### DATA SUPPLIED

◆ ◆ ◆ ◆

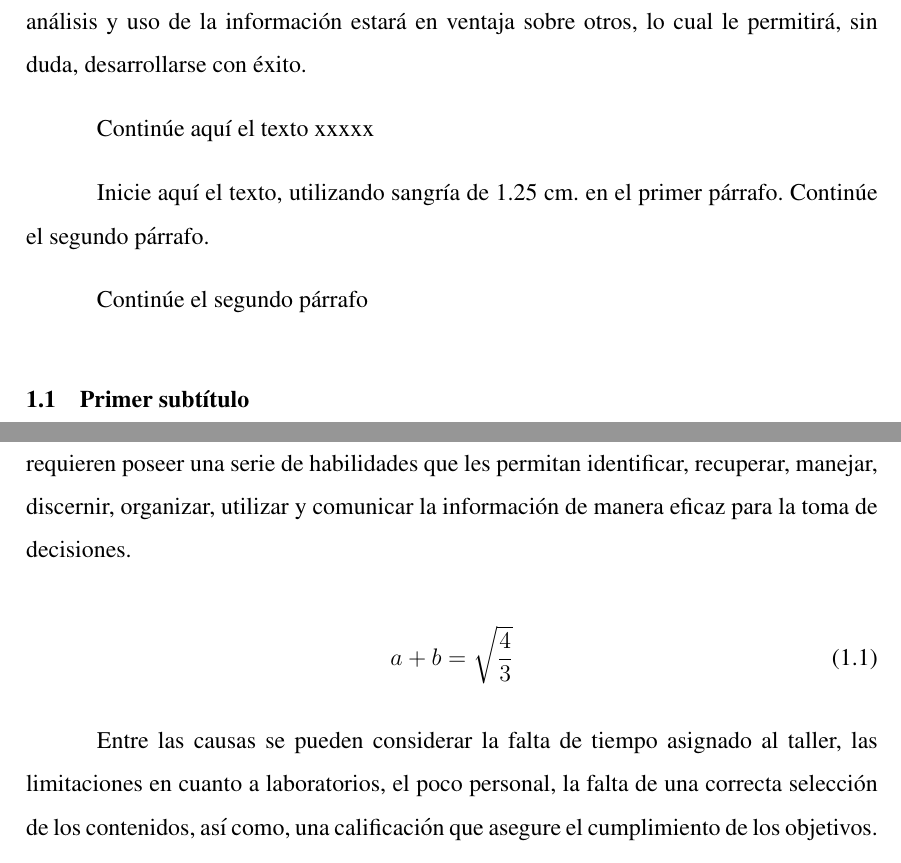
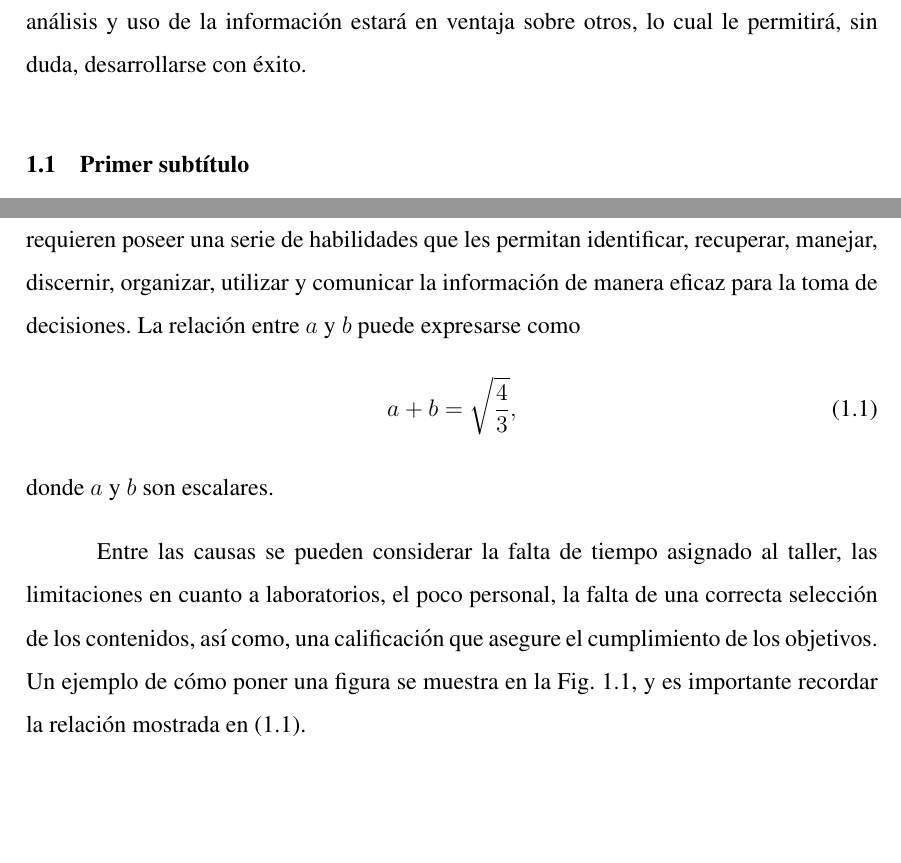
Before and after one commit to Rodari78Utec/plantilla_tesis, a LaTeX thesis (main.tex, which reads secciones/capitulo1.tex): two parts of pages 10 and 11 of 20, joined at a grey line, cut so that both start at the same text, the shorter picture padded with empty space. Compiled offline with pdfLaTeX.

Commit message:
Update capitulo1.tex

```diff
--- a/secciones/capitulo1.tex
+++ b/secciones/capitulo1.tex
@@ -35,12 +35,6 @@
   búsqueda, análisis y uso de la información estará en ventaja sobre otros, lo
   cual le permitirá, sin duda, desarrollarse con éxito.
 
-  Continúe aquí el texto xxxxx
-
-Inicie aquí el texto, utilizando sangría de 1.25 cm. en el primer
-párrafo. Continúe el segundo párrafo.
-
-Continúe el segundo párrafo
 
 \section{Primer subtítulo}
 
@@ -70,17 +64,19 @@ sus usuarios tener acceso a muchas fuentes de información. Para asegurar el
 acceso y uso de los servicios los usuarios requieren poseer una serie de
 habilidades que les permitan identificar, recuperar, manejar, discernir,
 organizar, utilizar y comunicar la información de manera eficaz para la toma de
-decisiones.
-
+decisiones. La relación entre $a$ y $b$ puede expresarse como
+%
 \begin{equation}
   \label{eq:1}
-  a+b=\sqrt{\frac{4}{3}}
+  a+b=\sqrt{\frac{4}{3}},
 \end{equation}
+%
+donde $a$ y $b$ son escalares.
 
 Entre las causas se pueden considerar la falta de tiempo asignado al taller,
 las limitaciones en cuanto a laboratorios, el poco personal, la falta de una
 correcta selección de los contenidos, así como, una calificación que asegure el
-cumplimiento de los objetivos.
+cumplimiento de los objetivos. Un ejemplo de cómo poner una figura se muestra en la Fig. \ref{fig:diagram2}, y es importante recordar la relación mostrada en \eqref{eq:1}.
 
 
 \begin{figure}
```
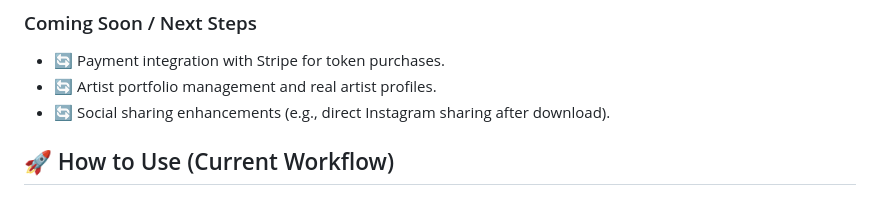
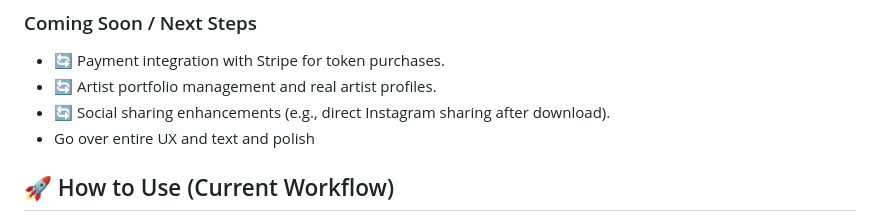
Before and after one commit to itayash22/SkinTip, a Markdown page: README.md, the part around the change. Rendered like a GitHub page.

```diff
--- a/README.md
+++ b/README.md
@@ -85,6 +85,7 @@ SkinTip operates on a token system to manage AI generation costs.
 * 🔄 Payment integration with Stripe for token purchases.
 * 🔄 Artist portfolio management and real artist profiles.
 * 🔄 Social sharing enhancements (e.g., direct Instagram sharing after download).
+* Go over entire UX and text and polish
 
 ## 🚀 How to Use (Current Workflow)
 
```
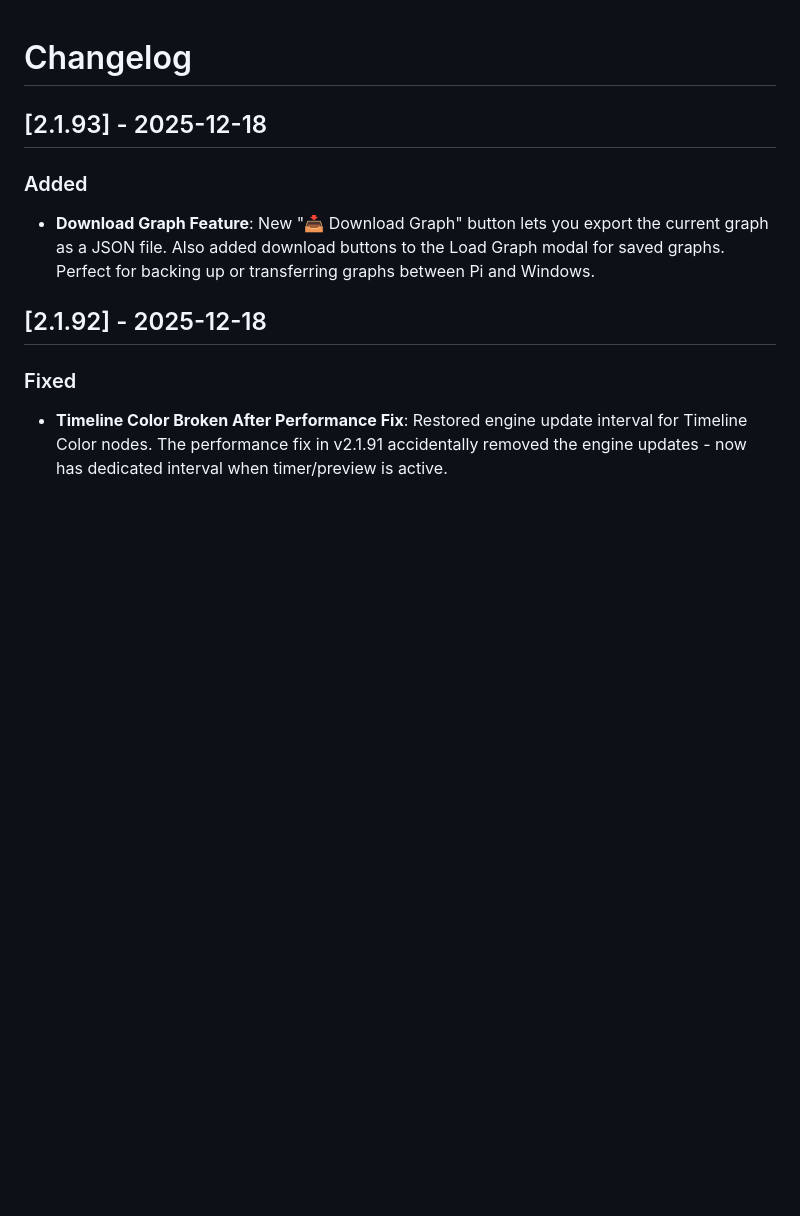
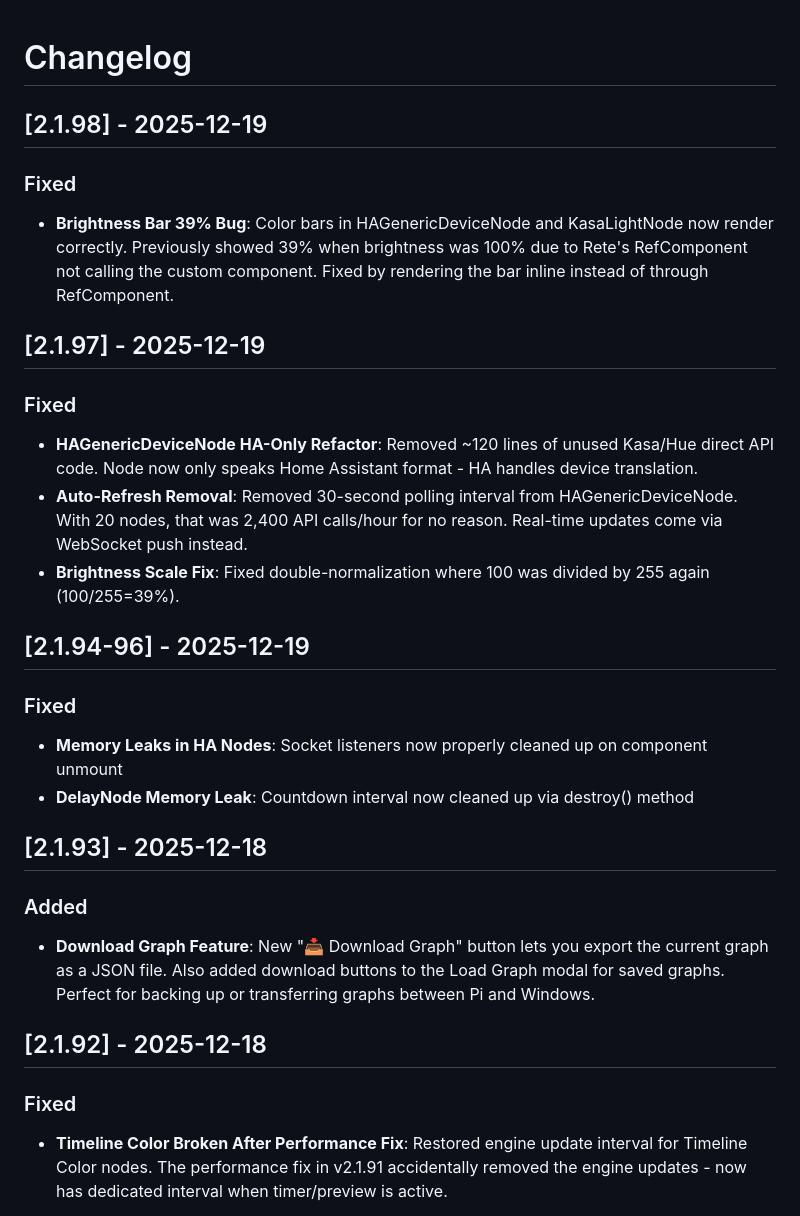
Before and after one commit to gregtee2/home-assistant-addons, a Markdown page: t2autotron/CHANGELOG.md, the part around the change. Drawn GitHub-style; blank space fills up the shorter version.

Commit message:
docs: Update CHANGELOG with v2.1.94-2.1.98 entries

```diff
--- a/t2autotron/CHANGELOG.md
+++ b/t2autotron/CHANGELOG.md
@@ -1,4 +1,22 @@
 # Changelog
+
+## [2.1.98] - 2025-12-19
+
+### Fixed
+- **Brightness Bar 39% Bug**: Color bars in HAGenericDeviceNode and KasaLightNode now render correctly. Previously showed 39% when brightness was 100% due to Rete's RefComponent not calling the custom component. Fixed by rendering the bar inline instead of through RefComponent.
+
+## [2.1.97] - 2025-12-19
+
+### Fixed
+- **HAGenericDeviceNode HA-Only Refactor**: Removed ~120 lines of unused Kasa/Hue direct API code. Node now only speaks Home Assistant format - HA handles device translation.
+- **Auto-Refresh Removal**: Removed 30-second polling interval from HAGenericDeviceNode. With 20 nodes, that was 2,400 API calls/hour for no reason. Real-time updates come via WebSocket push instead.
+- **Brightness Scale Fix**: Fixed double-normalization where 100 was divided by 255 again (100/255=39%).
+
+## [2.1.94-96] - 2025-12-19
+
+### Fixed
+- **Memory Leaks in HA Nodes**: Socket listeners now properly cleaned up on component unmount
+- **DelayNode Memory Leak**: Countdown interval now cleaned up via destroy() method
 
 ## [2.1.93] - 2025-12-18
 
```
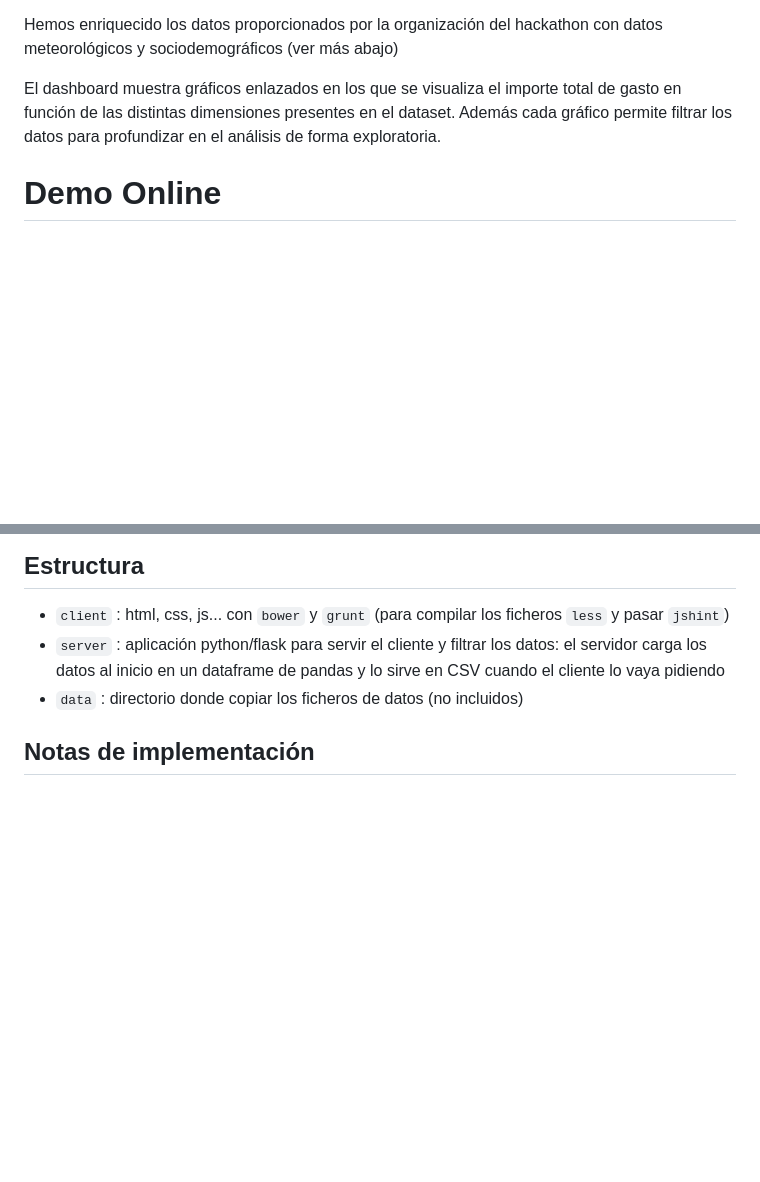
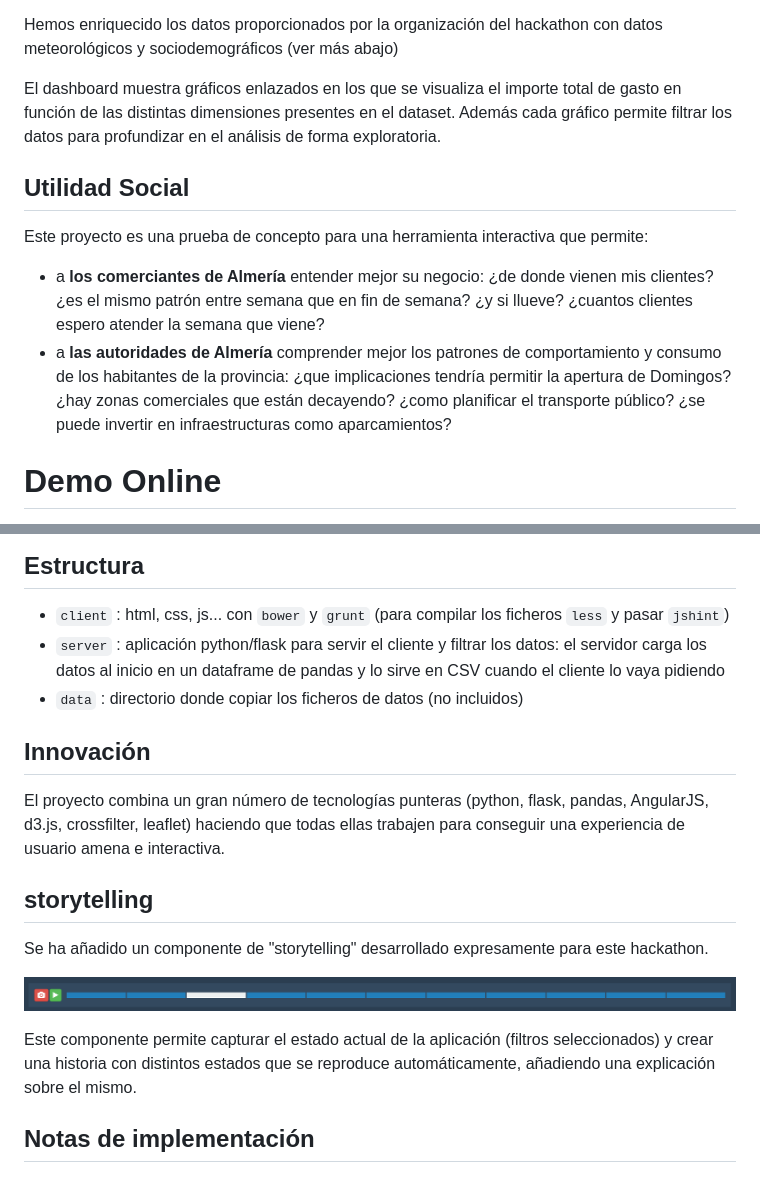
Before and after one commit to jabadia/cajamar, a Markdown page: README.md, 2 parts joined by grey strips. Drawn GitHub-style; pictures changed too: doc/storytelling.png (added); blank space fills up the shorter version.

Commit message:
more README.md

```diff
--- a/README.md
+++ b/README.md
@@ -8,6 +8,11 @@ Hemos desarrollado un dashboard interactivo para analizar los datos proporcionad
 Hemos enriquecido los datos proporcionados por la organización del hackathon con datos meteorológicos y sociodemográficos (ver más abajo)
 
 El dashboard muestra gráficos enlazados en los que se visualiza el importe total de gasto en función de las distintas dimensiones presentes en el dataset. Además cada gráfico permite filtrar los datos para profundizar en el análisis de forma exploratoria.
+
+## Utilidad Social
+Este proyecto es una prueba de concepto para una herramienta interactiva que permite:
+* a **los comerciantes de Almería** entender mejor su negocio: ¿de donde vienen mis clientes? ¿es el mismo patrón entre semana que en fin de semana? ¿y si llueve? ¿cuantos clientes espero atender la semana que viene?
+* a **las autoridades de Almería** comprender mejor los patrones de comportamiento y consumo de los habitantes de la provincia: ¿que implicaciones tendría permitir la apertura de Domingos? ¿hay zonas comerciales que están decayendo? ¿como planificar el transporte público? ¿se puede invertir en infraestructuras como aparcamientos?
 
 # Demo Online
 Se puede acceder al dashboard [AQUI](http://54.174.166.209:5001):
@@ -23,6 +28,17 @@ Se puede acceder al código fuente [AQUI](https://github.com/jabadia/cajamar)
 * `client` : html, css, js... con `bower` y `grunt` (para compilar los ficheros `less` y pasar `jshint`)
 * `server` : aplicación python/flask para servir el cliente y filtrar los datos: el servidor carga los datos al inicio en un dataframe de pandas y lo sirve en CSV cuando el cliente lo vaya pidiendo
 * `data`   : directorio donde copiar los ficheros de datos (no incluidos)
+
+## Innovación
+El proyecto combina un gran número de tecnologías punteras (python, flask, pandas, AngularJS, d3.js, crossfilter, leaflet) haciendo que todas ellas trabajen para conseguir una experiencia de usuario amena e interactiva.
+
+## storytelling
+
+Se ha añadido un componente de "storytelling" desarrollado expresamente para este hackathon.
+
+![storytelling](doc/storytelling.png)
+
+Este componente permite capturar el estado actual de la aplicación (filtros seleccionados) y crear una historia con distintos estados que se reproduce automáticamente, añadiendo una explicación sobre el mismo.
 
 ## Notas de implementación
 
```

◆ ◆ ◆ ◆

### DIRECTIONS
The finished answer is an exact repetition of the listing, with every picture removed.

### EXPECTED ANSWER
Before and after one commit to Rodari78Utec/plantilla_tesis, a LaTeX thesis (main.tex, which reads secciones/capitulo1.tex): two parts of pages 10 and 11 of 20, joined at a grey line, cut so that both start at the same text, the shorter picture padded with empty space. Compiled offline with pdfLaTeX.

Commit message:
Update capitulo1.tex

```diff
--- a/secciones/capitulo1.tex
+++ b/secciones/capitulo1.tex
@@ -35,12 +35,6 @@
   búsqueda, análisis y uso de la información estará en ventaja sobre otros, lo
   cual le permitirá, sin duda, desarrollarse con éxito.
 
-  Continúe aquí el texto xxxxx
-
-Inicie aquí el texto, utilizando sangría de 1.25 cm. en el primer
-párrafo. Continúe el segundo párrafo.
-
-Continúe el segundo párrafo
 
 \section{Primer subtítulo}
 
@@ -70,17 +64,19 @@ sus usuarios tener acceso a muchas fuentes de información. Para asegurar el
 acceso y uso de los servicios los usuarios requieren poseer una serie de
 habilidades que les permitan identificar, recuperar, manejar, discernir,
 organizar, utilizar y comunicar la información de manera eficaz para la toma de
-decisiones.
-
+decisiones. La relación entre $a$ y $b$ puede expresarse como
+%
 \begin{equation}
   \label{eq:1}
-  a+b=\sqrt{\frac{4}{3}}
+  a+b=\sqrt{\frac{4}{3}},
 \end{equation}
+%
+donde $a$ y $b$ son escalares.
 
 Entre las causas se pueden considerar la falta de tiempo asignado al taller,
 las limitaciones en cuanto a laboratorios, el poco personal, la falta de una
 correcta selección de los contenidos, así como, una calificación que asegure el
-cumplimiento de los objetivos.
+cumplimiento de los objetivos. Un ejemplo de cómo poner una figura se muestra en la Fig. \ref{fig:diagram2}, y es importante recordar la relación mostrada en \eqref{eq:1}.
 
 
 \begin{figure}
```
Before and after one commit to itayash22/SkinTip, a Markdown page: README.md, the part around the change. Rendered like a GitHub page.

```diff
--- a/README.md
+++ b/README.md
@@ -85,6 +85,7 @@ SkinTip operates on a token system to manage AI generation costs.
 * 🔄 Payment integration with Stripe for token purchases.
 * 🔄 Artist portfolio management and real artist profiles.
 * 🔄 Social sharing enhancements (e.g., direct Instagram sharing after download).
+* Go over entire UX and text and polish
 
 ## 🚀 How to Use (Current Workflow)
 
```
Before and after one commit to gregtee2/home-assistant-addons, a Markdown page: t2autotron/CHANGELOG.md, the part around the change. Drawn GitHub-style; blank space fills up the shorter version.

Commit message:
docs: Update CHANGELOG with v2.1.94-2.1.98 entries

```diff
--- a/t2autotron/CHANGELOG.md
+++ b/t2autotron/CHANGELOG.md
@@ -1,4 +1,22 @@
 # Changelog
+
+## [2.1.98] - 2025-12-19
+
+### Fixed
+- **Brightness Bar 39% Bug**: Color bars in HAGenericDeviceNode and KasaLightNode now render correctly. Previously showed 39% when brightness was 100% due to Rete's RefComponent not calling the custom component. Fixed by rendering the bar inline instead of through RefComponent.
+
+## [2.1.97] - 2025-12-19
+
+### Fixed
+- **HAGenericDeviceNode HA-Only Refactor**: Removed ~120 lines of unused Kasa/Hue direct API code. Node now only speaks Home Assistant format - HA handles device translation.
+- **Auto-Refresh Removal**: Removed 30-second polling interval from HAGenericDeviceNode. With 20 nodes, that was 2,400 API calls/hour for no reason. Real-time updates come via WebSocket push instead.
+- **Brightness Scale Fix**: Fixed double-normalization where 100 was divided by 255 again (100/255=39%).
+
+## [2.1.94-96] - 2025-12-19
+
+### Fixed
+- **Memory Leaks in HA Nodes**: Socket listeners now properly cleaned up on component unmount
+- **DelayNode Memory Leak**: Countdown interval now cleaned up via destroy() method
 
 ## [2.1.93] - 2025-12-18
 
```
Before and after one commit to jabadia/cajamar, a Markdown page: README.md, 2 parts joined by grey strips. Drawn GitHub-style; pictures changed too: doc/storytelling.png (added); blank space fills up the shorter version.

Commit message:
more README.md

```diff
--- a/README.md
+++ b/README.md
@@ -8,6 +8,11 @@ Hemos desarrollado un dashboard interactivo para analizar los datos proporcionad
 Hemos enriquecido los datos proporcionados por la organización del hackathon con datos meteorológicos y sociodemográficos (ver más abajo)
 
 El dashboard muestra gráficos enlazados en los que se visualiza el importe total de gasto en función de las distintas dimensiones presentes en el dataset. Además cada gráfico permite filtrar los datos para profundizar en el análisis de forma exploratoria.
+
+## Utilidad Social
+Este proyecto es una prueba de concepto para una herramienta interactiva que permite:
+* a **los comerciantes de Almería** entender mejor su negocio: ¿de donde vienen mis clientes? ¿es el mismo patrón entre semana que en fin de semana? ¿y si llueve? ¿cuantos clientes espero atender la semana que viene?
+* a **las autoridades de Almería** comprender mejor los patrones de comportamiento y consumo de los habitantes de la provincia: ¿que implicaciones tendría permitir la apertura de Domingos? ¿hay zonas comerciales que están decayendo? ¿como planificar el transporte público? ¿se puede invertir en infraestructuras como aparcamientos?
 
 # Demo Online
 Se puede acceder al dashboard [AQUI](http://54.174.166.209:5001):
@@ -23,6 +28,17 @@ Se puede acceder al código fuente [AQUI](https://github.com/jabadia/cajamar)
 * `client` : html, css, js... con `bower` y `grunt` (para compilar los ficheros `less` y pasar `jshint`)
 * `server` : aplicación python/flask para servir el cliente y filtrar los datos: el servidor carga los datos al inicio en un dataframe de pandas y lo sirve en CSV cuando el cliente lo vaya pidiendo
 * `data`   : directorio donde copiar los ficheros de datos (no incluidos)
+
+## Innovación
+El proyecto combina un gran número de tecnologías punteras (python, flask, pandas, AngularJS, d3.js, crossfilter, leaflet) haciendo que todas ellas trabajen para conseguir una experiencia de usuario amena e interactiva.
+
+## storytelling
+
+Se ha añadido un componente de "storytelling" desarrollado expresamente para este hackathon.
+
+![storytelling](doc/storytelling.png)
+
+Este componente permite capturar el estado actual de la aplicación (filtros seleccionados) y crear una historia con distintos estados que se reproduce automáticamente, añadiendo una explicación sobre el mismo.
 
 ## Notas de implementación
 
```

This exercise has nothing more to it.